Last night was a good reminder. To fans, to the New York Rangers, to the rest of the NHL, and even to the Golden Knights themselves; when Vegas plays at their best, they are an absolute juggernaut.
On a night where the Golden Knights played with multiple starters still out of the lineup, they completely took it to the Rangers in all phases of the game. It was a familiar sight to those who have watched hundreds of Golden Knights games over the past five years, but one that hasn’t quite been as common this season as in years past.
Against New York, Vegas was exiting their own zone with ease, flying through the neutral zone, generating chances off the rush, and forechecking as a unit to keep the pressure on the Rangers all night long. It led to a game that appeared to be fairly close for 25 minutes to get completely out of hand by the time the full 60 had elapsed.
We started turning those pucks over at the blue line and we started defending in our D-zone instead of playing… giving them time like we’re killing a penalty. When you let them go D-to-D and get pucks to the net and win battles, you’re not going to beat that team. -Gerard Gallant, NYR coach
Vegas scored five goals in total but tallied four in the final 32 minutes of the game when their hard work early started paying off.
I thought in the 1st we were a little slow, but in the 2nd we upped our pace and caught them a few times in between. -Pete DeBoer
The main difference came in the center of the ice. While Vegas’ in-zone defending was solid the entire night, they struggled to control the puck through the neutral zone early against a good Rangers team. In the 2nd, those issues cleaned up and they looked like the team many projected to win the Stanley Cup before this season game.

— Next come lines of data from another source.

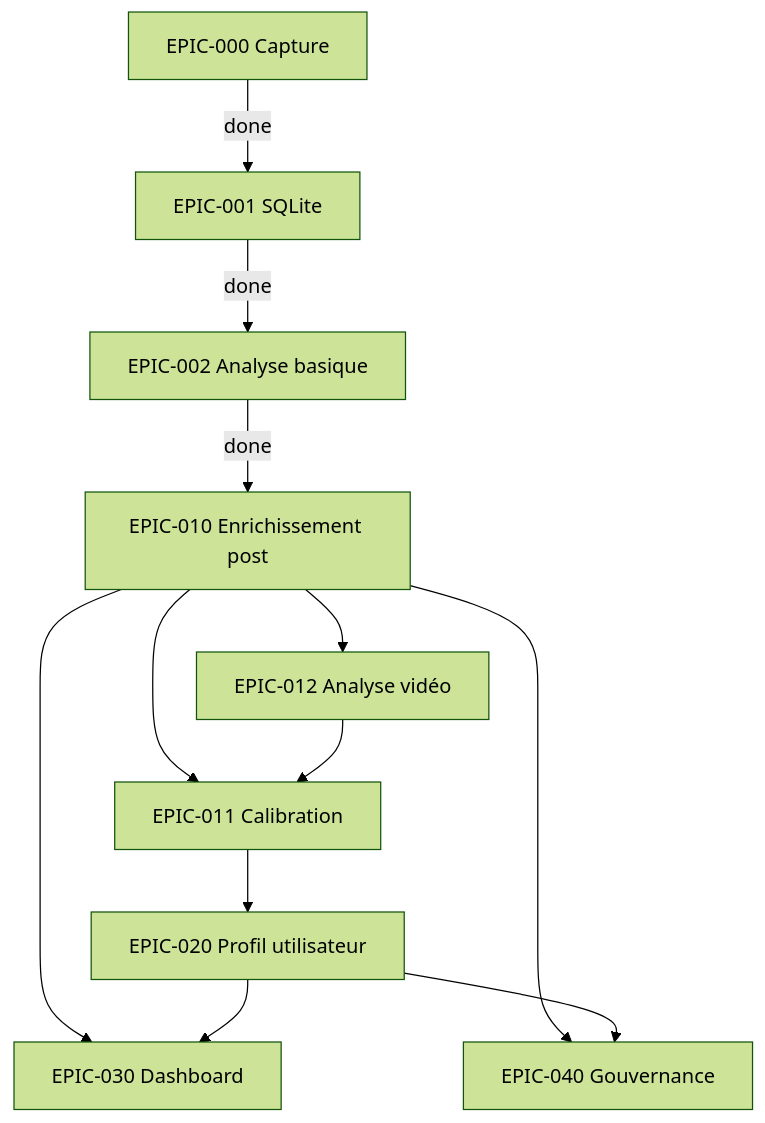
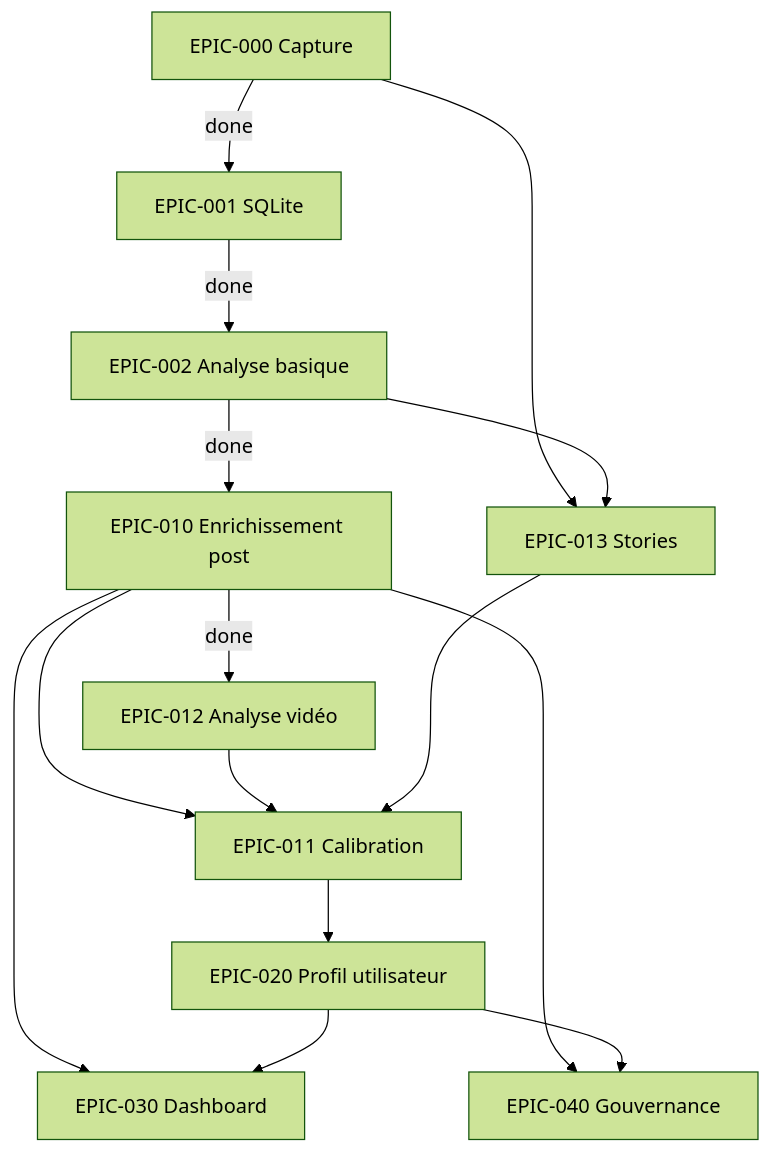
Before and after one commit to ChariereFiedler/scrollout: the second of 2 diagrams in docs/ROADMAP.epic.md, drawn with Mermaid (forest theme). The commit also changed other lines of this file and 12 other files, not shown here.

First line of the commit message:
feat: analyse vidéo (EPIC-012) + support stories (EPIC-013)

````diff
--- a/docs/ROADMAP.epic.md
+++ b/docs/ROADMAP.epic.md
@@ -384,14 +428,17 @@
 ```mermaid
 graph TD
     E000[EPIC-000 Capture] -->|done| E001[EPIC-001 SQLite]
     E001 -->|done| E002[EPIC-002 Analyse basique]
     E002 -->|done| E010[EPIC-010 Enrichissement post]
+    E010 -->|done| E012[EPIC-012 Analyse vidéo]
+    E000 --> E013[EPIC-013 Stories]
+    E002 --> E013
     E010 --> E011[EPIC-011 Calibration]
-    E010 --> E012[EPIC-012 Analyse vidéo]
     E012 --> E011
+    E013 --> E011
     E011 --> E020[EPIC-020 Profil utilisateur]
     E010 --> E030[EPIC-030 Dashboard]
     E020 --> E030
     E010 --> E040[EPIC-040 Gouvernance]
     E020 --> E040
 ```
````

When the Golden Knights move the puck through the neutral zone with possession it feeds the most dangerous aspect of their game, scoring off the rush. However, play through the neutral zone goes further than just to generate offense. It allows a possession-heavy Vegas team to live in the offensive zone where they can establish a forecheck, and it also gives the d-men good positioning to defend once the puck does eventually come out of the zone. In turn, it leads to quotes like this from opponents.
We didn’t handle their speed very well. We were turning pucks over, we weren’t defending well, we weren’t on the forecheck. We weren’t stopping any pucks on the forecheck. We weren’t getting any shots. -Ryan Reaves, NYR forward
When VGK are at their best, they overwhelm the opponent into feeling like they can’t do anything right.
We’re going to create offense, we’re going to get pucks to the net, but when we are defending well we are a really hard team to play against. There was a big commitment tonight to defend well against a really good team. -DeBoer
They did just that last night, allowing 19 shots in the game and only four in the final period.
After a couple of losses in a row including one in which DeBoer called his team “uncharacteristically soft defensively” against the Predators, the Golden Knights reminded everyone just what they can be. Now imagine what it’ll look like with the reinforcements on the way.